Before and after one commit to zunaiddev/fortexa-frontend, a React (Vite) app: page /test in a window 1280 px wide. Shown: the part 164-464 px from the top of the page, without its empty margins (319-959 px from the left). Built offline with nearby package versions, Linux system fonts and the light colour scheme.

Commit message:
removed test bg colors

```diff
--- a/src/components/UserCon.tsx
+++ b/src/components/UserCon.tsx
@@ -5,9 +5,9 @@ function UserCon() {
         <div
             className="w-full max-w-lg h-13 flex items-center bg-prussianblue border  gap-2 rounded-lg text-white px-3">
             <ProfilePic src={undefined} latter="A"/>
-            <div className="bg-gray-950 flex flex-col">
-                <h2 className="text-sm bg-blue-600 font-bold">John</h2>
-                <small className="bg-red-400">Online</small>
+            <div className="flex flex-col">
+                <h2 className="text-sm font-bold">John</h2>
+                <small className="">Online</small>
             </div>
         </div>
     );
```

======

### Required action
Go over the listing above and say how many lines contain the word "test". Please give the number only.

### Exercise answer
2